SleepTuner measures your movement and oxygen levels to better manage your sleep problems.

This tiny wearable sticks to your forehead to measure your sleep
[Photo: Beddr]

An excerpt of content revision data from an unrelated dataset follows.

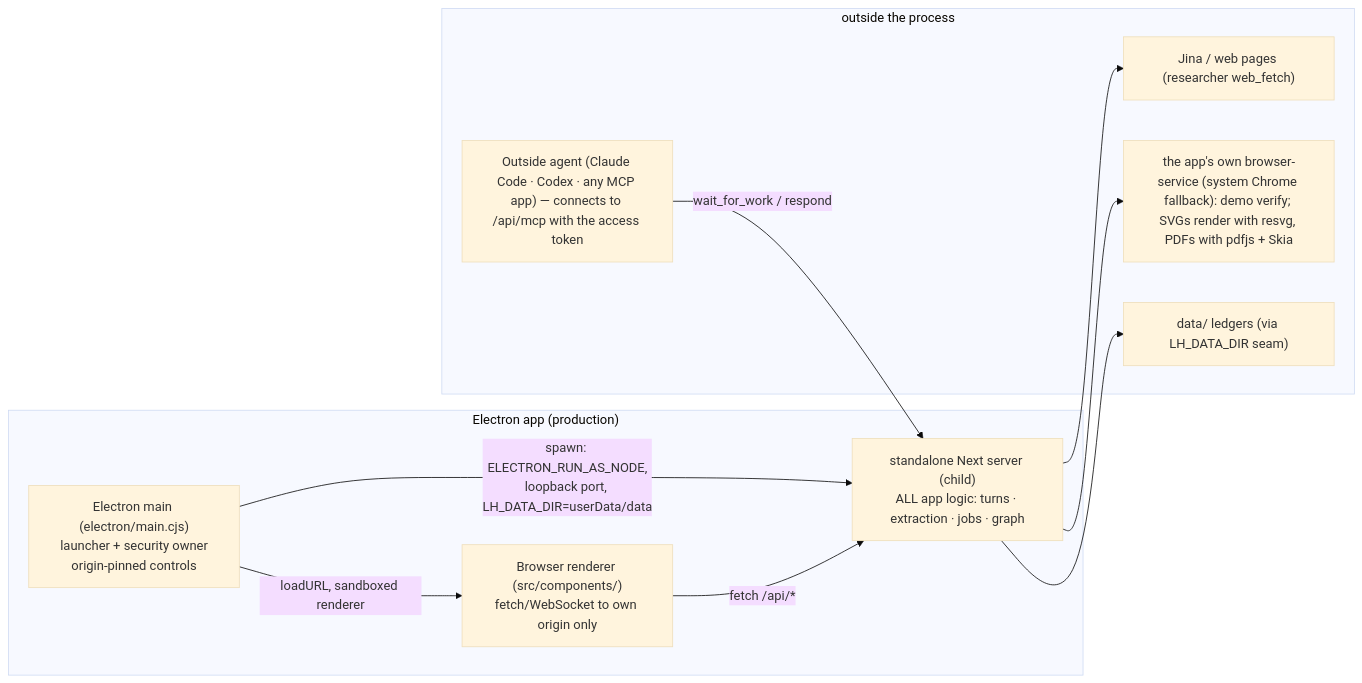
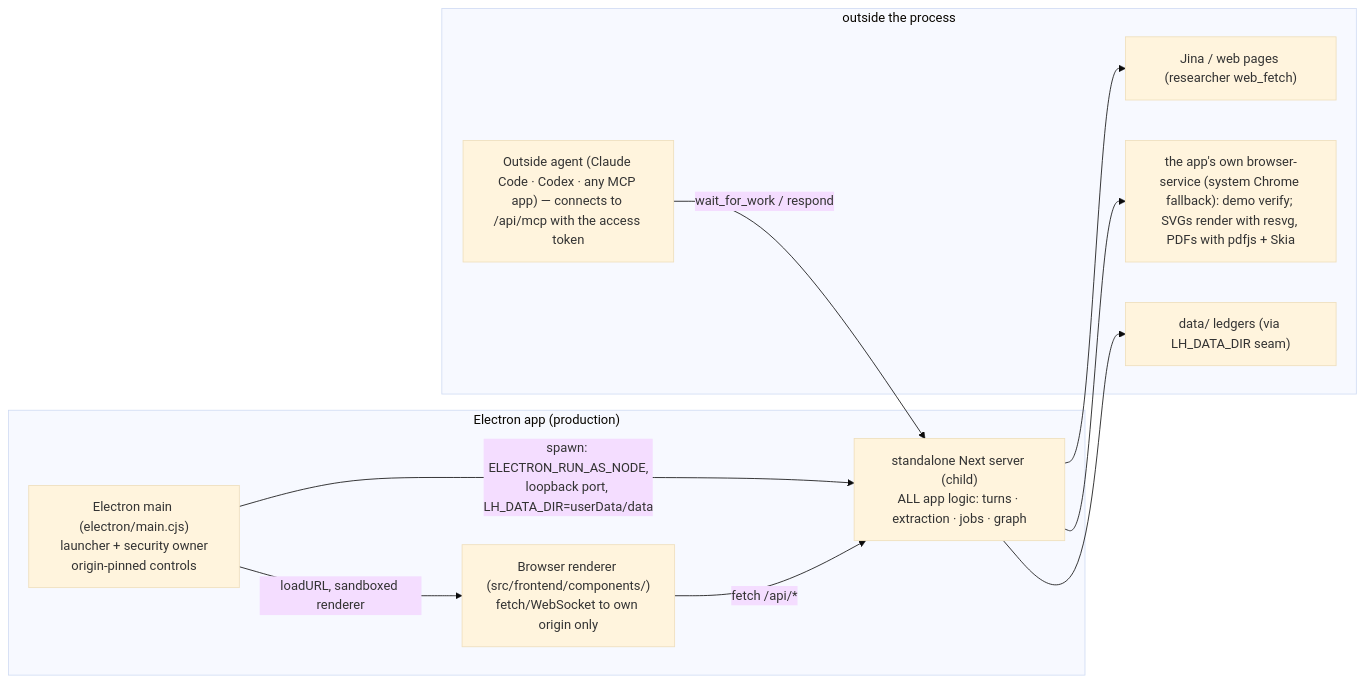
One commit to bayshores/godspeed changed the seventh of 7 diagrams in docs/architecture.md. Above: the diagram before and after it, drawn with Mermaid (base theme). The commit also changed other lines of this file and 1345 other files, not shown here.

Commit message:
tidy: split src into frontend/, backend/ and shared/ (src/app and proxy.ts stay where Next.js needs them), split tests the same way plus tests/desktop, and update every import, config and doc path; drop docs/archive, docs/vision.md and the unused banner SVGs

````diff
--- a/docs/architecture.md
+++ b/docs/architecture.md
@@ -411,18 +410,18 @@
 ```mermaid
 flowchart LR
     subgraph DESKTOP["Electron app (production)"]
         MAIN["Electron main (electron/main.cjs)<br/>launcher + security owner<br/>origin-pinned controls"] -->|"spawn: ELECTRON_RUN_AS_NODE,<br/>loopback port, LH_DATA_DIR=userData/data"| NEXT["standalone Next server (child)<br/>ALL app logic: turns · extraction · jobs · graph"]
-        MAIN -->|"loadURL, sandboxed renderer"| REND["Browser renderer (src/components/)<br/>fetch/WebSocket to own origin only"]
+        MAIN -->|"loadURL, sandboxed renderer"| REND["Browser renderer (src/frontend/components/)<br/>fetch/WebSocket to own origin only"]
     end
     subgraph OUTSIDE["outside the process"]
         OR["Outside agent (Claude Code · Codex · any MCP app) — connects to /api/mcp with the access token"]
         GCSE["Jina / web pages (researcher web_fetch)"]
         CHROME["the app's own browser-service (system Chrome fallback): demo verify; SVGs render with resvg, PDFs with pdfjs + Skia"]
         DISK["data/ ledgers (via LH_DATA_DIR seam)"]
     end
     OR -->|"wait_for_work / respond"| NEXT
     NEXT --> GCSE
     NEXT --> CHROME
     NEXT --> DISK
     REND -->|"fetch /api/*"| NEXT
 ```
````
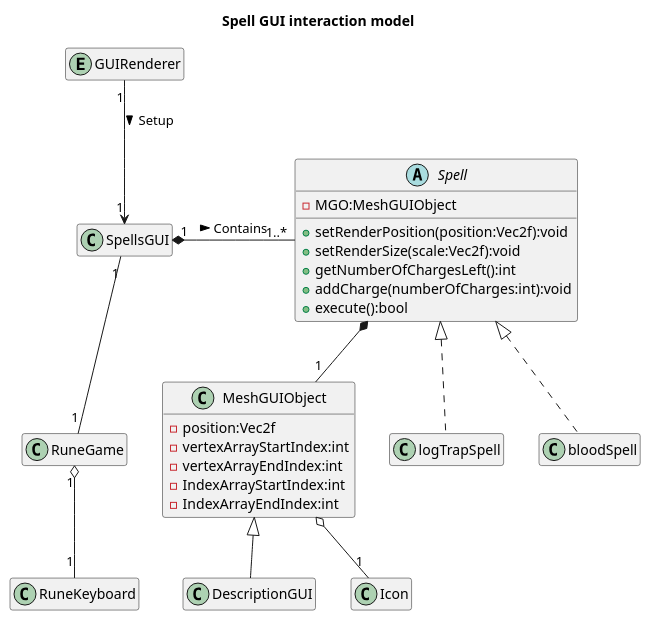
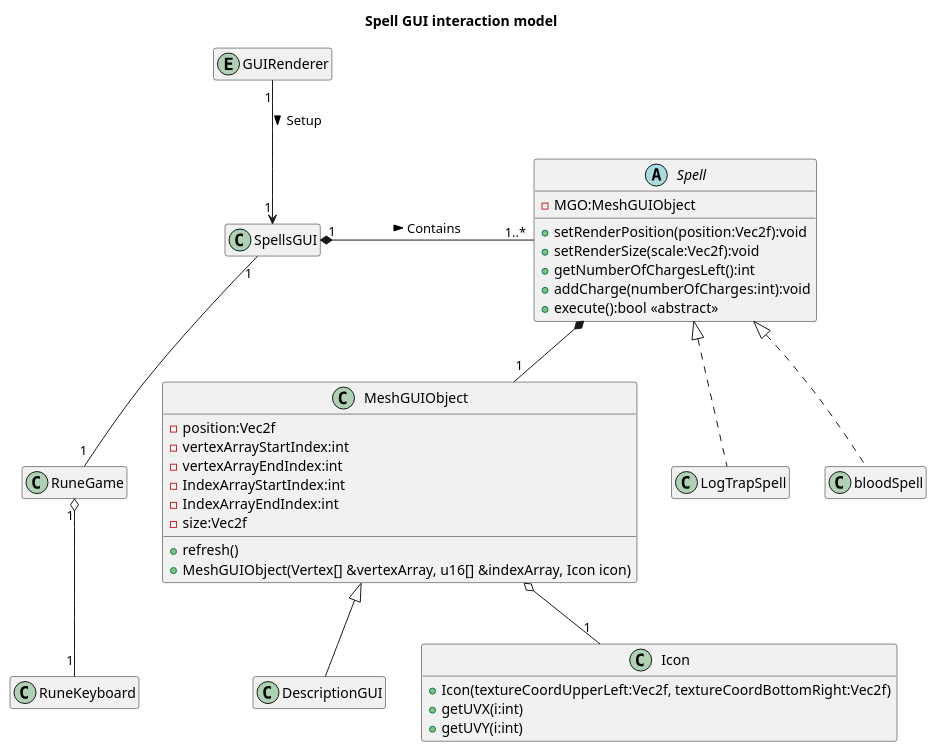
One commit to Kuift/The_Guiftmo_Project changed the diagram in docs/conception.puml. Above: the diagram before and after it, drawn with PlantUML. The commit also changed 2 other files, not shown here.

```diff
--- a/docs/conception.puml
+++ b/docs/conception.puml
@@ -1,44 +1,52 @@
 @startuml Conception
 
 skinparam defaultfontname Verdana
 title Spell GUI interaction model
 
 hide empty members
 abstract Spell
 {
     - MGO:MeshGUIObject
     + setRenderPosition(position:Vec2f):void
     + setRenderSize(scale:Vec2f):void
     + getNumberOfChargesLeft():int
     + addCharge(numberOfCharges:int):void
-    + execute():bool
+    + execute():bool <<abstract>>
 }
 class MeshGUIObject
 {
   - position:Vec2f
   - vertexArrayStartIndex:int
   - vertexArrayEndIndex:int
   - IndexArrayStartIndex:int
   - IndexArrayEndIndex:int
+  - size:Vec2f
+  + refresh()
+  + MeshGUIObject(Vertex[] &vertexArray, u16[] &indexArray, Icon icon)
 }
 class DescriptionGUI extends MeshGUIObject
 {
 
 }
-class logTrapSpell implements Spell
+class LogTrapSpell implements Spell
 {
 
 }
 class Icon
+{
+  + Icon(textureCoordUpperLeft:Vec2f, textureCoordBottomRight:Vec2f)
+  + getUVX(i:int)
+  + getUVY(i:int)
+}
 class bloodSpell implements Spell
 class SpellsGUI
 Entity GUIRenderer
 class RuneGame
 class RuneKeyboard
 GUIRenderer "1"--> "1" SpellsGUI : Setup >
 SpellsGUI "1" *- "1..*" Spell : Contains >
 SpellsGUI "1" -- "1"  RuneGame
 RuneGame "1" o-- "1" RuneKeyboard
 Spell *-- "1" MeshGUIObject
 MeshGUIObject o-- "1" Icon
 @enduml
```
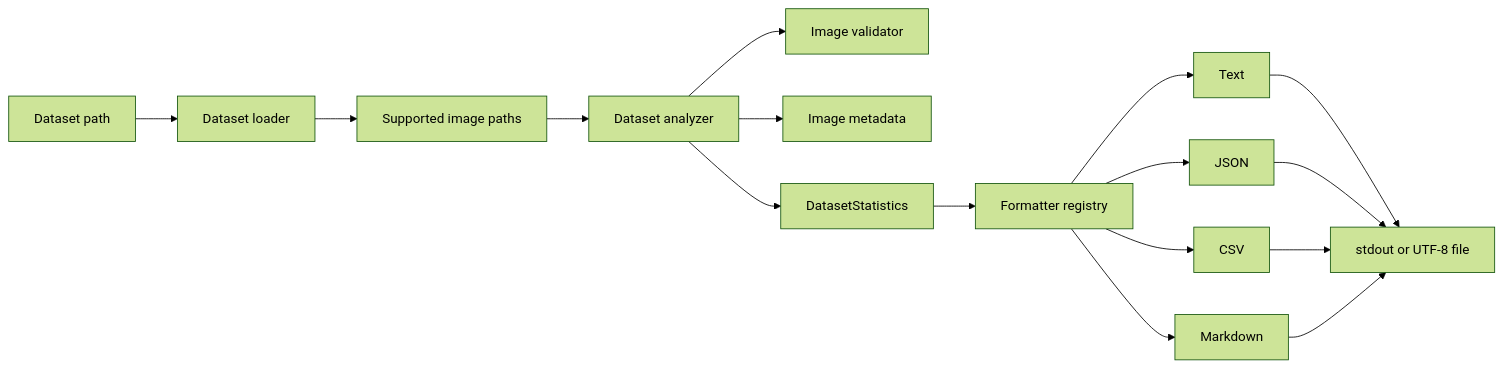
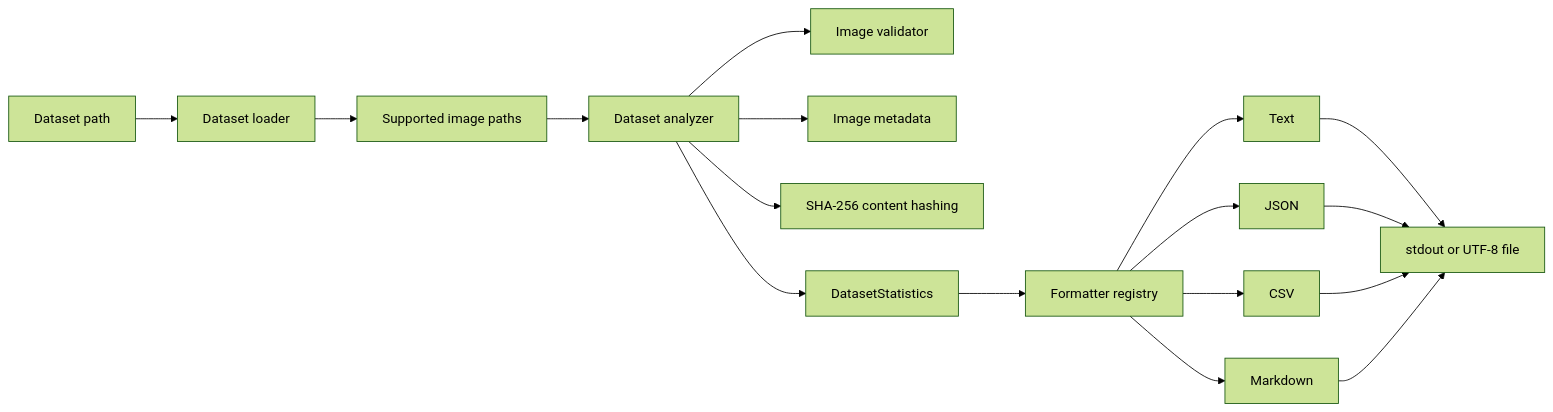
Before and after one commit to JervisAnthony/posedion-ai: the diagram in docs/architecture.md, drawn with Mermaid (forest theme). The commit also changed other lines of this file and 16 other files, not shown here.

````diff
--- a/docs/architecture.md
+++ b/docs/architecture.md
@@ -10,18 +10,19 @@
 ```mermaid
 flowchart LR
     A[Dataset path] --> B[Dataset loader]
     B --> C[Supported image paths]
     C --> D[Dataset analyzer]
     D --> E[Image validator]
     D --> F[Image metadata]
+    D --> N[SHA-256 content hashing]
     D --> G[DatasetStatistics]
     G --> H[Formatter registry]
     H --> I[Text]
     H --> J[JSON]
     H --> K[CSV]
     H --> L[Markdown]
     I --> M[stdout or UTF-8 file]
     J --> M
     K --> M
     L --> M
 ```
````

If you attach a new, postage-stamp-size wearable to your forehead before you sleep at night, the device can help tell you if you have sleep apnea–the disorder that can make you stop breathing repeatedly as you sleep, making you tired during the day and raising your risk of other conditions like diabetes and depression. If you already know that you have the disorder, the device can give you feedback on how to improve your sleep.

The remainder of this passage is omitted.